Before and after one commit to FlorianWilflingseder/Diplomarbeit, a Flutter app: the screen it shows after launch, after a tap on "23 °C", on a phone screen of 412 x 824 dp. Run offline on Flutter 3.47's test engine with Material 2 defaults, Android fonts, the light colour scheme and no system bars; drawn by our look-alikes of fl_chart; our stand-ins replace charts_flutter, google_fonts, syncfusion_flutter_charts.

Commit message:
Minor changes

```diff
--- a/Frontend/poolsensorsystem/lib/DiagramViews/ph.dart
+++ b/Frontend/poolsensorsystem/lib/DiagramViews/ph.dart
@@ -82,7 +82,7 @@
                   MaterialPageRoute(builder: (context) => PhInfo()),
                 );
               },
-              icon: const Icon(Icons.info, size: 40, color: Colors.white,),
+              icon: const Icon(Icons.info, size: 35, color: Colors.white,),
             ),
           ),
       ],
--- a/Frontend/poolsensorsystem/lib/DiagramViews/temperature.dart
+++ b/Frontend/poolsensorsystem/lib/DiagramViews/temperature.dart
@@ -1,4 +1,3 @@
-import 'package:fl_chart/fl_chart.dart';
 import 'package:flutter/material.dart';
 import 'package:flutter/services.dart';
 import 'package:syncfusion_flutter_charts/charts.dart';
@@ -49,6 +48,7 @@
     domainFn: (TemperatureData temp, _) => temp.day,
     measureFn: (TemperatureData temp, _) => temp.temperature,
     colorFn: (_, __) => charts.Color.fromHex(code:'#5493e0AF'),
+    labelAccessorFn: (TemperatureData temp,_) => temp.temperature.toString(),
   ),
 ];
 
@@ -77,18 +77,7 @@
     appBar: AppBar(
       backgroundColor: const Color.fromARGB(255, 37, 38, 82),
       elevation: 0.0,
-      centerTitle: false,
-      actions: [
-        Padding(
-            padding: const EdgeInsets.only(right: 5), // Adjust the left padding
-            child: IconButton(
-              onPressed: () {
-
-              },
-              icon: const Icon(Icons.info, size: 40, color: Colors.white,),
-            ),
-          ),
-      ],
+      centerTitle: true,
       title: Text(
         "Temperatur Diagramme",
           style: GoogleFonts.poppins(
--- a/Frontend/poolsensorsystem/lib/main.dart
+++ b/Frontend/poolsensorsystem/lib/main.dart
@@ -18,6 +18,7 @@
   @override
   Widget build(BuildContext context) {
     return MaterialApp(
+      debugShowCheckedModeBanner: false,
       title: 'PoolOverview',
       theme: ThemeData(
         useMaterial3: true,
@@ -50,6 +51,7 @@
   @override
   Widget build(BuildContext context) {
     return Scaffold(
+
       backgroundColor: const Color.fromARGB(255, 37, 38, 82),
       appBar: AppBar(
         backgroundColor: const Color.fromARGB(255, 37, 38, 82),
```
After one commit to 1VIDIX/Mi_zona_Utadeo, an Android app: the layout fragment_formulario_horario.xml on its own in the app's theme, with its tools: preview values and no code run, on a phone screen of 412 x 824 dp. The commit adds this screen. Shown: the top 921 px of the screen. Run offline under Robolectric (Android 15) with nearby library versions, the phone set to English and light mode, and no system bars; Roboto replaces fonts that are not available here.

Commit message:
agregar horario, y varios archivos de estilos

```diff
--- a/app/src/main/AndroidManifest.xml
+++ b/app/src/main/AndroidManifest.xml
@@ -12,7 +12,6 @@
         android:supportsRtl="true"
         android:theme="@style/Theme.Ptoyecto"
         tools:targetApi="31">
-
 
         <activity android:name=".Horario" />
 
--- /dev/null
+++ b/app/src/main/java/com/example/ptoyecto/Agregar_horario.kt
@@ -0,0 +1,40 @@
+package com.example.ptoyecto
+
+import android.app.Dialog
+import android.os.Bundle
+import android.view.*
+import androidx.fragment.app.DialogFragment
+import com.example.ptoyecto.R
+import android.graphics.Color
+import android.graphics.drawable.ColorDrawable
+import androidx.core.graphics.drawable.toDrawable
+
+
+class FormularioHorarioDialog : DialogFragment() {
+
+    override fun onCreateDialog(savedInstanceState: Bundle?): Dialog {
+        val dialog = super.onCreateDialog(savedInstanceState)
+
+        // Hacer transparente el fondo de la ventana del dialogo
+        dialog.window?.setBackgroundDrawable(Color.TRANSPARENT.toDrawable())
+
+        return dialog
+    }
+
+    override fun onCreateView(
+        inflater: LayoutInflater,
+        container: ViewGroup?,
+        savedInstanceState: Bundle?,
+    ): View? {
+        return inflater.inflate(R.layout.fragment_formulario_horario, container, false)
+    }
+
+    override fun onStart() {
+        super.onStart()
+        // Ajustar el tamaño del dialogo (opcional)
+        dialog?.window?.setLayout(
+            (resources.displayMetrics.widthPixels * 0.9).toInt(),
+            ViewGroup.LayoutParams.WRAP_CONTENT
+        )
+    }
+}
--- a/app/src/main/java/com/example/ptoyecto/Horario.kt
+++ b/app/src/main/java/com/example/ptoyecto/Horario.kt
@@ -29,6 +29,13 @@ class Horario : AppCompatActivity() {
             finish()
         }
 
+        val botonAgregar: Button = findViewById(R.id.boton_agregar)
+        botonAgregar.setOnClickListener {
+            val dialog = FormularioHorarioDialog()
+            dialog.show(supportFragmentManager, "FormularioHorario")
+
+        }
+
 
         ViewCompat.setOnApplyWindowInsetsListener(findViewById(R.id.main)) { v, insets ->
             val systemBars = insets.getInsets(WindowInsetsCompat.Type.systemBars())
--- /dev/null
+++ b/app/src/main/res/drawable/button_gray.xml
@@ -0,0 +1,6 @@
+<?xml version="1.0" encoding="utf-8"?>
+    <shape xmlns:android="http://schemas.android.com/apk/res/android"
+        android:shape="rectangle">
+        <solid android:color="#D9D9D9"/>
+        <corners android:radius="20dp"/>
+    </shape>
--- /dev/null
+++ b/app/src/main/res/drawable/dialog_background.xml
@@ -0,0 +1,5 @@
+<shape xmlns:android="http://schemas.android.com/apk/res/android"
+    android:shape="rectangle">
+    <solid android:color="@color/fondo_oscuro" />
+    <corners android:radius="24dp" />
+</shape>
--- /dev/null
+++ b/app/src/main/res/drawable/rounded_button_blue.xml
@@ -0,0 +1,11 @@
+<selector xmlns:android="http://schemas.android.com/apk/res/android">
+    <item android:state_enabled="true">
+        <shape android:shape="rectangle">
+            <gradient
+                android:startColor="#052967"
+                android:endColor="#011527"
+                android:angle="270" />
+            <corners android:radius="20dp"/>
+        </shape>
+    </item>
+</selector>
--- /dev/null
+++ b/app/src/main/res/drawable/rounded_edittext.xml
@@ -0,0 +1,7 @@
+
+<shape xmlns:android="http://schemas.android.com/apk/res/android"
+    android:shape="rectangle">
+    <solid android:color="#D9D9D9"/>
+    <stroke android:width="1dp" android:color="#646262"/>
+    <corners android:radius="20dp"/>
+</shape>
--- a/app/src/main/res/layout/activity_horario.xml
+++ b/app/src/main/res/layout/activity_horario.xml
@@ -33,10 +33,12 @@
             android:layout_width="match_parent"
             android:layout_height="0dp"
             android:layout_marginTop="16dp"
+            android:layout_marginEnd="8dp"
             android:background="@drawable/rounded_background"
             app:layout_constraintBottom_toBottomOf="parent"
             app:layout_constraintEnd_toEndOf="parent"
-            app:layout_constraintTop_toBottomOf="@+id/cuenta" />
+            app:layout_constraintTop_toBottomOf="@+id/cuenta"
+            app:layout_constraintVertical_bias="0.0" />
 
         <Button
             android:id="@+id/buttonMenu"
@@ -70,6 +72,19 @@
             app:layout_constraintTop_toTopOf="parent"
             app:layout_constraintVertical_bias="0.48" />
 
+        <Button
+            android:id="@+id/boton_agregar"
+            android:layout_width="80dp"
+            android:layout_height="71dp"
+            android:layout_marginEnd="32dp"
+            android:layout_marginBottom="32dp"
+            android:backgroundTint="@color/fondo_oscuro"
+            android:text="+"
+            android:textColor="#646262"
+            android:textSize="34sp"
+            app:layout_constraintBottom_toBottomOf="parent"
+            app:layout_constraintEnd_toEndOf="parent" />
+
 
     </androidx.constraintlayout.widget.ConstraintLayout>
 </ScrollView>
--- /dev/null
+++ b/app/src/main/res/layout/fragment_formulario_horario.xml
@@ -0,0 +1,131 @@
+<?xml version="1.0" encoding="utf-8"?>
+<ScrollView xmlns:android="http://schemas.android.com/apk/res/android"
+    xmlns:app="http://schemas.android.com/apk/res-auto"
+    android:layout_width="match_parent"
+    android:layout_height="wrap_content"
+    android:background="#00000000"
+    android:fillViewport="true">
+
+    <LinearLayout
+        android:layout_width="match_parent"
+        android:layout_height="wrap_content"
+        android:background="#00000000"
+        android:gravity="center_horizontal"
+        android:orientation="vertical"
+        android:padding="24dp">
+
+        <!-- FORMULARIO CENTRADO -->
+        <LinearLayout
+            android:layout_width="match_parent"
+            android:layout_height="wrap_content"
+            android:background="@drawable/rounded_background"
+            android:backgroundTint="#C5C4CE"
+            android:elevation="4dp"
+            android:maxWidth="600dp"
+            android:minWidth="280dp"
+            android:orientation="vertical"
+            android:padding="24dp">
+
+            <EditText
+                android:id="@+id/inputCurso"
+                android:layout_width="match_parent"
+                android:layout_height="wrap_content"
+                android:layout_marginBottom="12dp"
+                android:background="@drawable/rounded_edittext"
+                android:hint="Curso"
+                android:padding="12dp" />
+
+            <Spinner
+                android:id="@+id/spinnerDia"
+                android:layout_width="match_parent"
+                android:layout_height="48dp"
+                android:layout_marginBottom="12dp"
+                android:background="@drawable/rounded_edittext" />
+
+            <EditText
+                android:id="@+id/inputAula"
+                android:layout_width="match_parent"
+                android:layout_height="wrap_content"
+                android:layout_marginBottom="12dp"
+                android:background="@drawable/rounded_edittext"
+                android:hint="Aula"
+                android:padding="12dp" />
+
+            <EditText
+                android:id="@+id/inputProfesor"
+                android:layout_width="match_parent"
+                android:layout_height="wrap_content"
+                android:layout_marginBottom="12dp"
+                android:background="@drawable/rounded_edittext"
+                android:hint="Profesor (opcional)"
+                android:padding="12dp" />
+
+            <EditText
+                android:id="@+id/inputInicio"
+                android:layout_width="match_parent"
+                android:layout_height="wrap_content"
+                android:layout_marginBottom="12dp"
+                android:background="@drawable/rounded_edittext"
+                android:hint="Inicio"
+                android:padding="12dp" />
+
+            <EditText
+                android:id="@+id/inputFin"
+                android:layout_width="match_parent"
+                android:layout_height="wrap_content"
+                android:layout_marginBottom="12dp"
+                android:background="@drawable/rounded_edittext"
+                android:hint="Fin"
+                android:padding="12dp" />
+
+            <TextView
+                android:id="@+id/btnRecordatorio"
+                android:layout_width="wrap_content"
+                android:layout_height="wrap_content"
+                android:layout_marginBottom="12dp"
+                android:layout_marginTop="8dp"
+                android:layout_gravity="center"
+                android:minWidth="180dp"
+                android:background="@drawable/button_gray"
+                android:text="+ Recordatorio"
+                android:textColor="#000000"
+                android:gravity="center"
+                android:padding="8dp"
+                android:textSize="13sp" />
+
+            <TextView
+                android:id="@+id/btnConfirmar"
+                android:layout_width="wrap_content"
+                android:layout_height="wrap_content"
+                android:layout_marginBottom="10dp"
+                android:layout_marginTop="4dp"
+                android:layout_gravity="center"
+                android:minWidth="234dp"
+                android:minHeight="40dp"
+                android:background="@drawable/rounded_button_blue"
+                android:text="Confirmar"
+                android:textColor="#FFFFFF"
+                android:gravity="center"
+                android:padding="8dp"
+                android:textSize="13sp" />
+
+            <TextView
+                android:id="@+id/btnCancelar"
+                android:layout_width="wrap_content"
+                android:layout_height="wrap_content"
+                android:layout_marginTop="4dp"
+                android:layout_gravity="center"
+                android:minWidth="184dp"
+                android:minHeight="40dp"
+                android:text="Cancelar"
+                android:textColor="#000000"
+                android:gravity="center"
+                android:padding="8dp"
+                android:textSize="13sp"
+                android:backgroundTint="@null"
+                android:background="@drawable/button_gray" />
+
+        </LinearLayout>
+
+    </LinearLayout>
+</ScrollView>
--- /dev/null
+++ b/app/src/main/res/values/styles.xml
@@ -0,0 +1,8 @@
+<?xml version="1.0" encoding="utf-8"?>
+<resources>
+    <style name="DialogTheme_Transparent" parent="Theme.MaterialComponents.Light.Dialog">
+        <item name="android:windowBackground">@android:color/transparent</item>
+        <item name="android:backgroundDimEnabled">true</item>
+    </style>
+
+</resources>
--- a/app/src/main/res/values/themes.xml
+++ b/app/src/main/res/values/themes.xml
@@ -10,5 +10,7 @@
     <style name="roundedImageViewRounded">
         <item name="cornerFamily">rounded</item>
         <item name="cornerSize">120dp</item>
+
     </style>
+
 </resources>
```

**What you should do:**
Lines in the data that hold "values" must be located and copied.

**Completed task:**
After one commit to 1VIDIX/Mi_zona_Utadeo, an Android app: the layout fragment_formulario_horario.xml on its own in the app's theme, with its tools: preview values and no code run, on a phone screen of 412 x 824 dp. The commit adds this screen. Shown: the top 921 px of the screen. Run offline under Robolectric (Android 15) with nearby library versions, the phone set to English and light mode, and no system bars; Roboto replaces fonts that are not available here.
+++ b/app/src/main/res/values/styles.xml
--- a/app/src/main/res/values/themes.xml
+++ b/app/src/main/res/values/themes.xml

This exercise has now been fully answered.